A record total of 533 journalists are currently detained worldwide, according to the annual round-up of violence and abuses against journalists published by Reporters Without Borders (RSF).
Mexico the most lethal country to work as a journalist reported this week the sixth death of one of its members so far this year. According to media protection agencies stats, last year the number was 7 or 9, (depending on if the person was killed while on duty), and 47 in the last five years.
Brazil's four largest news media outlets said they have withdrawn their reporters from coverage of President Jair Bolsonaro's official residence due to the lack of security to protect them from heckling and abuse by his supporters.
Twitter has restored some of the accounts of Cuban state-run media, journalists and government officials it had blocked on Wednesday, although others like that of Communist Party leader Raul Castro remain suspended.

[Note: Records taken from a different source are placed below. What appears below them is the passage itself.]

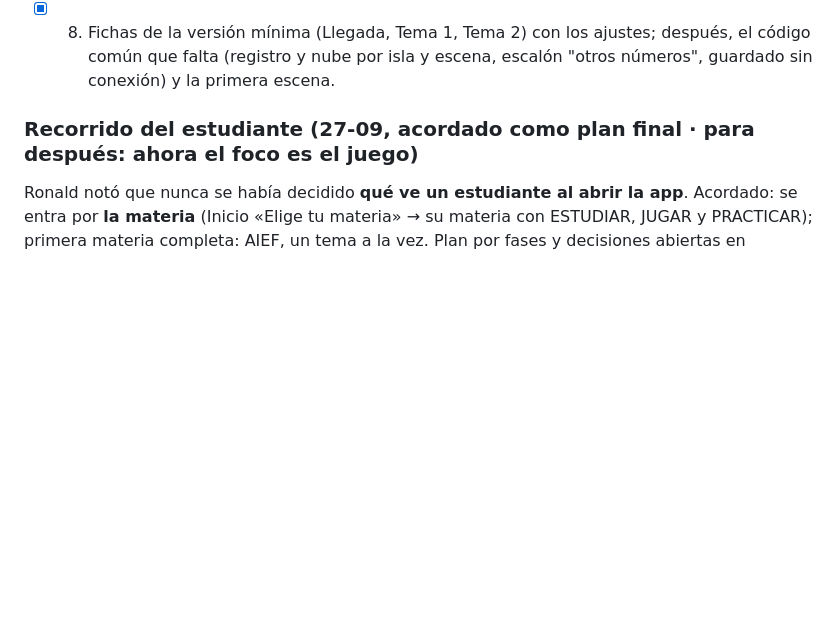
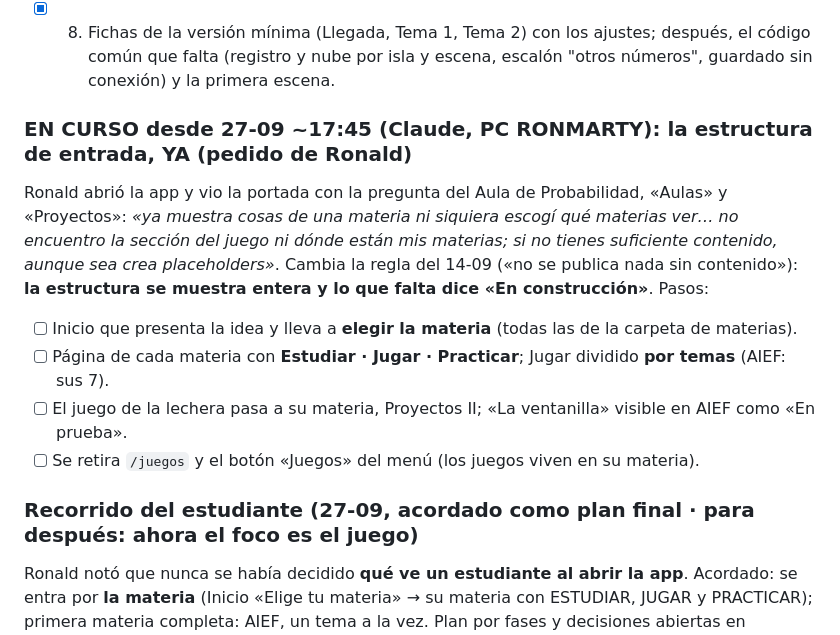
Before and after one commit to RonMarty2/RON_DOC, a Markdown page: BITACORA.md, the part around the change. GitHub-like rendering; blank space fills up the shorter version.

Commit message:
Bitácora: en curso, la estructura de entrada (inicio, materias, juegos por tema)
Co-Authored-By: Claude Opus 5.5 <noreply@anthropic.com>

```diff
--- a/BITACORA.md
+++ b/BITACORA.md
@@ -44,6 +44,18 @@ sin subirlos, y se anota su versión. Pasos:
   - [x] 9c. (hecho 27-09; jugada entera en 375×812 y 1366×768 con errores a propósito: pistas, escalera, cierre, repaso y aprobación; sin errores de consola ni desborde. **Falta:** página del docente para AIEF, botón atrás de Android y la ficha «bien rechazado» con dibujo propio) Pantalla en `/juego-aief` (borrador): Llegada, jornada del Tema 1, cierre con la pared, repaso; guardado local y en la cuenta. AIEF como materia en `content/materias.ts` con el juego en la isla `aief`.
   - [ ] 9d. Pruebas, voseo, 375×812 y 1366×768; subir; abrirlo en el celular de Ronald.
 - [x] 8. Fichas de la versión mínima (Llegada, Tema 1, Tema 2) con los ajustes; después, el código común que falta (registro y nube por isla y escena, escalón "otros números", guardado sin conexión) y la primera escena.
+
+### EN CURSO desde 27-09 ~17:45 (Claude, PC RONMARTY): la estructura de entrada, YA (pedido de Ronald)
+
+Ronald abrió la app y vio la portada con la pregunta del Aula de Probabilidad, «Aulas» y «Proyectos»:
+*«ya muestra cosas de una materia ni siquiera escogí qué materias ver… no encuentro la sección del juego
+ni dónde están mis materias; si no tienes suficiente contenido, aunque sea crea placeholders»*. Cambia
+la regla del 14-09 («no se publica nada sin contenido»): **la estructura se muestra entera y lo que
+falta dice «En construcción»**. Pasos:
+- [ ] Inicio que presenta la idea y lleva a **elegir la materia** (todas las de la carpeta de materias).
+- [ ] Página de cada materia con **Estudiar · Jugar · Practicar**; Jugar dividido **por temas** (AIEF: sus 7).
+- [ ] El juego de la lechera pasa a su materia, Proyectos II; «La ventanilla» visible en AIEF como «En prueba».
+- [ ] Se retira `/juegos` y el botón «Juegos» del menú (los juegos viven en su materia).
 
 ### Recorrido del estudiante (27-09, acordado como plan final · **para después: ahora el foco es el juego**)
 
```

The National Union of Workers of the Press (SNTP) of Venezuela reported that reporters from the Spanish international agency EFE who were detained by the National Intelligence Service (SEBIN) in Caracas will be deported despite fulfilling the necessary papers to carry out his journalistic work.

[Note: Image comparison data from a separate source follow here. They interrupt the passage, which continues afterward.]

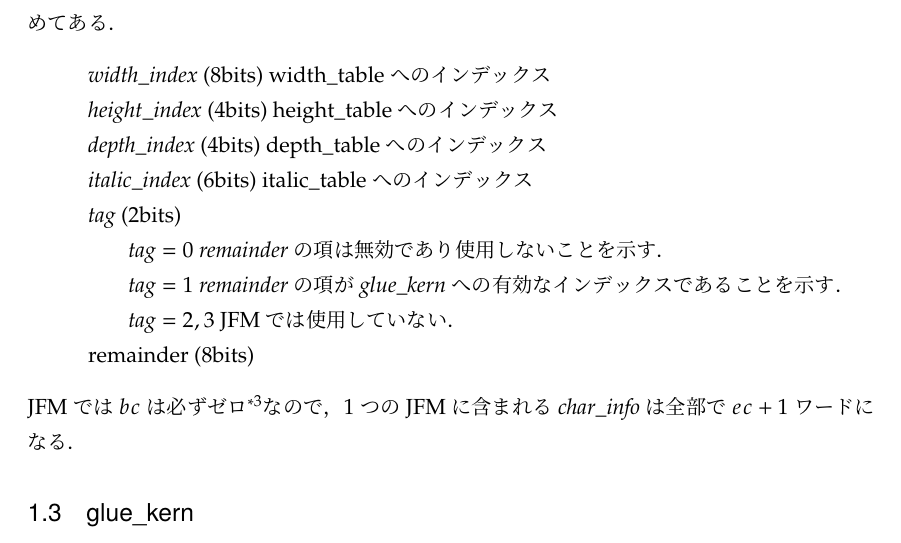
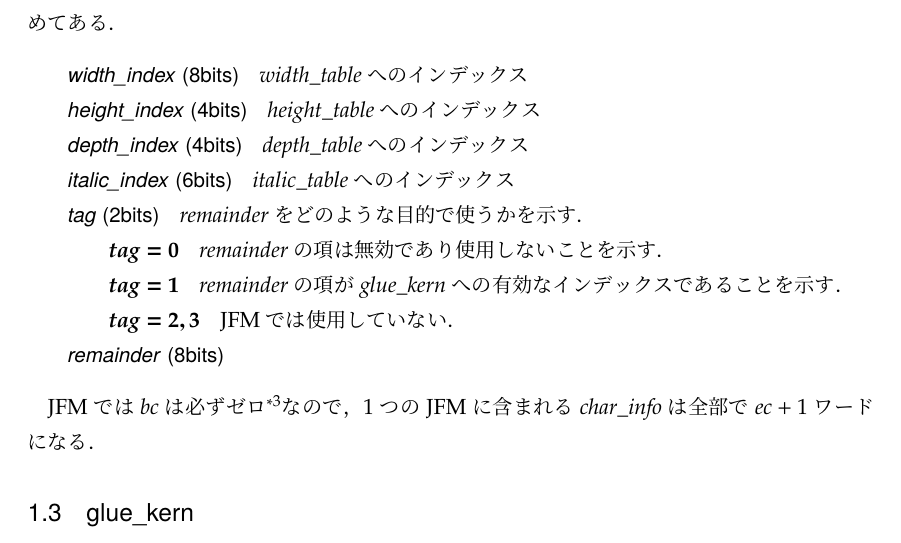
Before and after one commit to texjporg/ptex-manual, a LaTeX document (jfm.tex): part of page 2 of 5, cut so that both start at the same text. Compiled offline with pLaTeX and dvipdfmx.

Commit message:
jfm.tex: reformat

```diff
--- a/jfm.tex
+++ b/jfm.tex
@@ -103,23 +103,30 @@ JFMで扱うことを目的に仕様拡張した．}．
 各テーブルへのインデックス等の情報を次の順番でパッキング
 して1ワードに収めてある．
-\begin{description}
-\item{{\it width\_index} (8bits)} width\_tableへのインデックス
-\item{{\it height\_index} (4bits)} height\_tableへのインデックス
-\item{{\it depth\_index} (4bits)} depth\_tableへのインデックス
-\item{{\it italic\_index} (6bits)} italic\_tableへのインデックス
-\item{{\it tag} (2bits)}
-	\begin{description}
-	\item{${\it tag}=0$} {\it remainder}の項は無効であり
-		使用しないことを示す．
-	\item{${\it tag}=1$} {\it remainder}の項が{\it glue\_kern}への有効な
-		インデックスであることを示す．
-	\item{${\it tag}=2, 3$} JFMでは使用していない．
-	\end{description}
-\item{remainder (8bits)}
+\begin{description}\itemindent=2zw
+  \item[\node{width\_index} (8bits)]
+    \node{width\_table}へのインデックス
+  \item[\node{height\_index} (4bits)]
+    \node{height\_table}へのインデックス
+  \item[\node{depth\_index} (4bits)]
+    \node{depth\_table}へのインデックス
+  \item[\node{italic\_index} (6bits)]
+    \node{italic\_table}へのインデックス
+  \item[\node{tag} (2bits)]
+    \node{remainder}をどのような目的で使うかを示す．
+    \begin{description}\itemindent=1zw
+      \item[$\size{tag}=0$]
+        \node{remainder}の項は無効であり使用しないことを示す．
+      \item[$\size{tag}=1$]
+        \node{remainder}の項が\node{glue\_kern}への有効なインデックスであることを示す．
+      \item[$\size{tag}=2, 3$]
+        JFMでは使用していない．
+    \end{description}
+  \item[\node{remainder} (8bits)]
 \end{description}
-JFMでは$bc$は必ずゼロ\footnote{前節にある通り，文字コード及び
+
+JFMでは$\size{bc}$は必ずゼロ\footnote{前節にある通り，文字コード及び
 文字タイプの項が0のものが必ず1つ存在するため．}なので，
-1つのJFMに含まれる{\it char\_info}は全部で$ec+1$ワードになる．
+1つのJFMに含まれる\node{char\_info}は全部で$\size{ec}+1$ワードになる．
 
 \subsection{glue\_kern}
 特定の文字タイプの組み合せ時に挿入すべき{\it glue}又は{\it kern}を
```
Also changed, not shown: jfm.tex (4 more changed lines).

A 20-year-old man has made a comprehensive confession that he was behind a data breach affecting hundreds of high-profile Germans, police say. Styling himself G0d, he published private information about politicians, journalists, and celebrities on Twitter, under the username @_0rbit.

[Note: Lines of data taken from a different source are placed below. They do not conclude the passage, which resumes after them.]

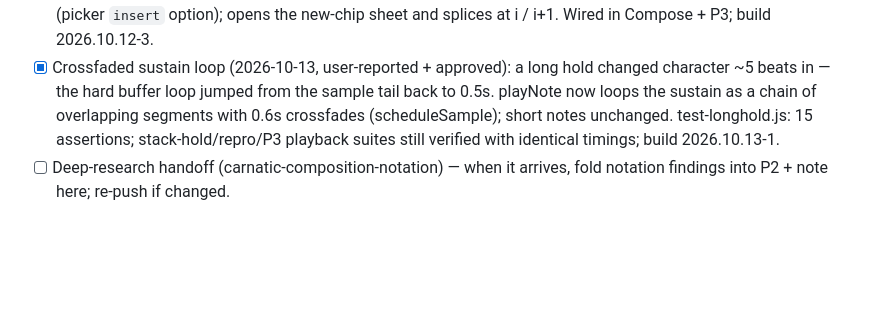
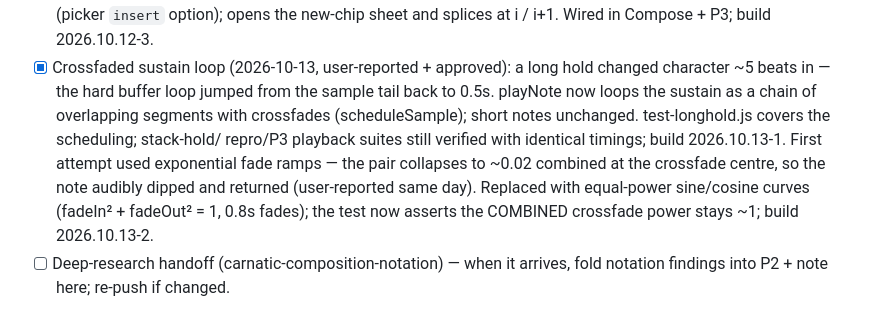
Before and after one commit to shahz-bot1/mock, a Markdown page: swara-builder/PROGRESS.md, the part around the change. GitHub-like rendering; blank space fills up the shorter version.

Commit message:
Progress log: equal-power crossfade correction

```diff
--- a/swara-builder/PROGRESS.md
+++ b/swara-builder/PROGRESS.md
@@ -105,10 +105,14 @@ Adi tala only for now.
 - [x] Crossfaded sustain loop (2026-10-13, user-reported + approved): a long
       hold changed character ~5 beats in — the hard buffer loop jumped from
       the sample tail back to 0.5s. playNote now loops the sustain as a chain
-      of overlapping segments with 0.6s crossfades (scheduleSample); short
-      notes unchanged. test-longhold.js: 15 assertions; stack-hold/repro/P3
-      playback suites still verified with identical timings;
-      build 2026.10.13-1.
+      of overlapping segments with crossfades (scheduleSample); short
+      notes unchanged. test-longhold.js covers the scheduling; stack-hold/
+      repro/P3 playback suites still verified with identical timings;
+      build 2026.10.13-1. First attempt used exponential fade ramps — the pair
+      collapses to ~0.02 combined at the crossfade centre, so the note audibly
+      dipped and returned (user-reported same day). Replaced with equal-power
+      sine/cosine curves (fadeIn² + fadeOut² = 1, 0.8s fades); the test now
+      asserts the COMBINED crossfade power stays ~1; build 2026.10.13-2.
 - [ ] Deep-research handoff (carnatic-composition-notation) — when it arrives,
       fold notation findings into P2 + note here; re-push if changed.
 
```
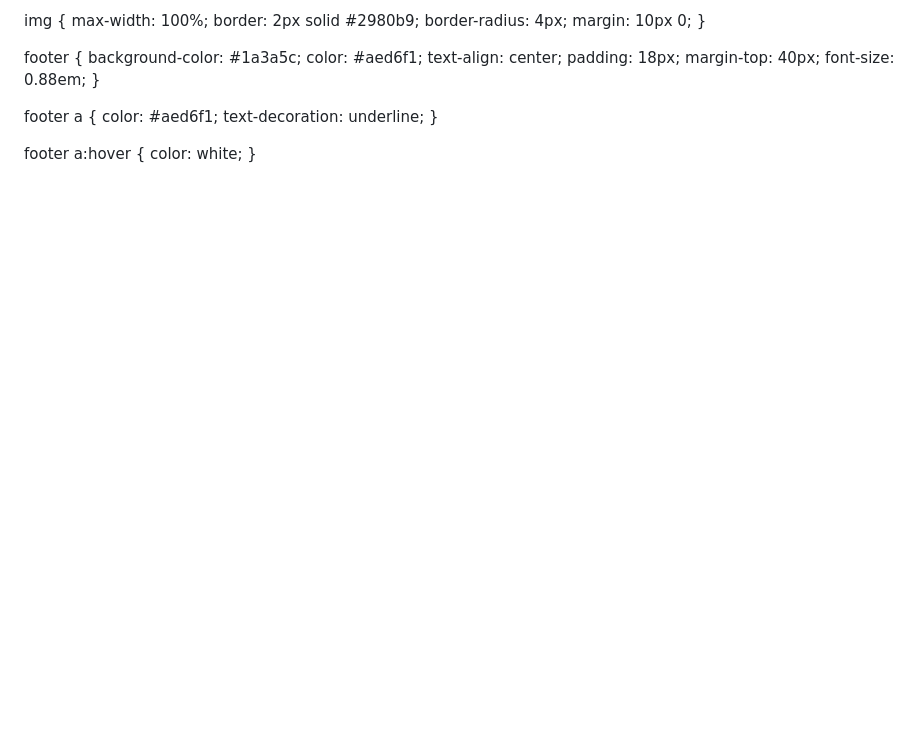
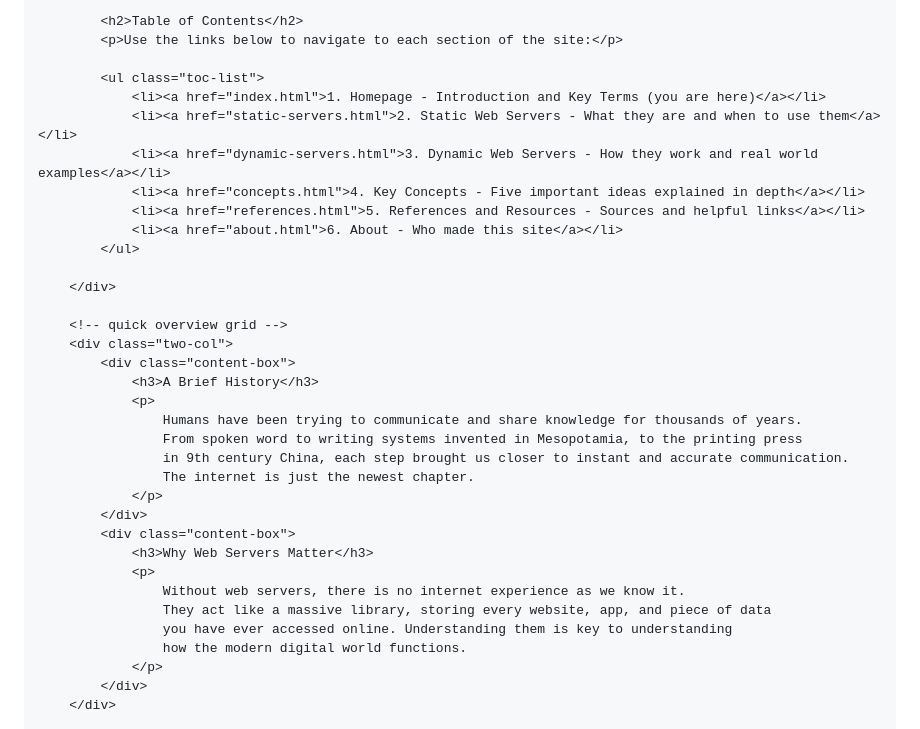
Before and after one commit to BBet5/bbet5.github.io, a Markdown page: README.md, the part around one of its changes. Drawn GitHub-style; blank space fills up the shorter version.

```diff
--- a/README.md
+++ b/README.md
@@ -94,26 +117,37 @@ tr:hover {
 
-img {
-    max-width: 100%;
-    border: 2px solid #2980b9;
-    border-radius: 4px;
-    margin: 10px 0;
-}
+            <h2>Table of Contents</h2>
+            <p>Use the links below to navigate to each section of the site:</p>
 
-footer {
-    background-color: #1a3a5c;
-    color: #aed6f1;
-    text-align: center;
-    padding: 18px;
-    margin-top: 40px;
-    font-size: 0.88em;
-}
+            <ul class="toc-list">
+                <li><a href="index.html">1. Homepage - Introduction and Key Terms (you are here)</a></li>
+                <li><a href="static-servers.html">2. Static Web Servers - What they are and when to use them</a></li>
+                <li><a href="dynamic-servers.html">3. Dynamic Web Servers - How they work and real world examples</a></li>
+                <li><a href="concepts.html">4. Key Concepts - Five important ideas explained in depth</a></li>
+                <li><a href="references.html">5. References and Resources - Sources and helpful links</a></li>
+                <li><a href="about.html">6. About - Who made this site</a></li>
+            </ul>
 
-footer a {
-    color: #aed6f1;
-    text-decoration: underline;
-}
+        </div>
 
-footer a:hover {
-    color: white;
-}
+        <!-- quick overview grid -->
+        <div class="two-col">
+            <div class="content-box">
+                <h3>A Brief History</h3>
+                <p>
+                    Humans have been trying to communicate and share knowledge for thousands of years.
+                    From spoken word to writing systems invented in Mesopotamia, to the printing press
+                    in 9th century China, each step brought us closer to instant and accurate communication.
+                    The internet is just the newest chapter.
+                </p>
+            </div>
+            <div class="content-box">
+                <h3>Why Web Servers Matter</h3>
+                <p>
+                    Without web servers, there is no internet experience as we know it.
+                    They act like a massive library, storing every website, app, and piece of data
+                    you have ever accessed online. Understanding them is key to understanding
+                    how the modern digital world functions.
+                </p>
+            </div>
+        </div>
 
```
Also changed, not shown: other parts of README.md (+111 -269 lines).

On World Press Freedom Day, United Nations Secretary General, Antonio Guterres made a brief statement saying ”a free press is essential for peace, justice and human rights for all. It is crucial to building transparent and democratic societies and keeping those in power accountable. It is vital for sustainable development.
A record number of journalists, 141 in 29 different countries, were killed globally in 2012, according to data of the Swiss-based Press Emblem Campaign (PEC), which fights for the protection of journalists. At least 28 of them were killed in Latinamerica.
More journalists were killed doing their job in 2012 than in any year since monitoring started 17 years ago, with Syria and Somalia seeing a particularly heavy toll followed by Pakistan and Mexico, Reporters Without Borders (RSF) said on Wednesday.
More than 100 journalists or other media staffs were killed in 2011, up from last year's toll, the International Federation of Journalists (IFJ) said, calling on UN Secretary General Bank Ki-moon to act to help protect the profession.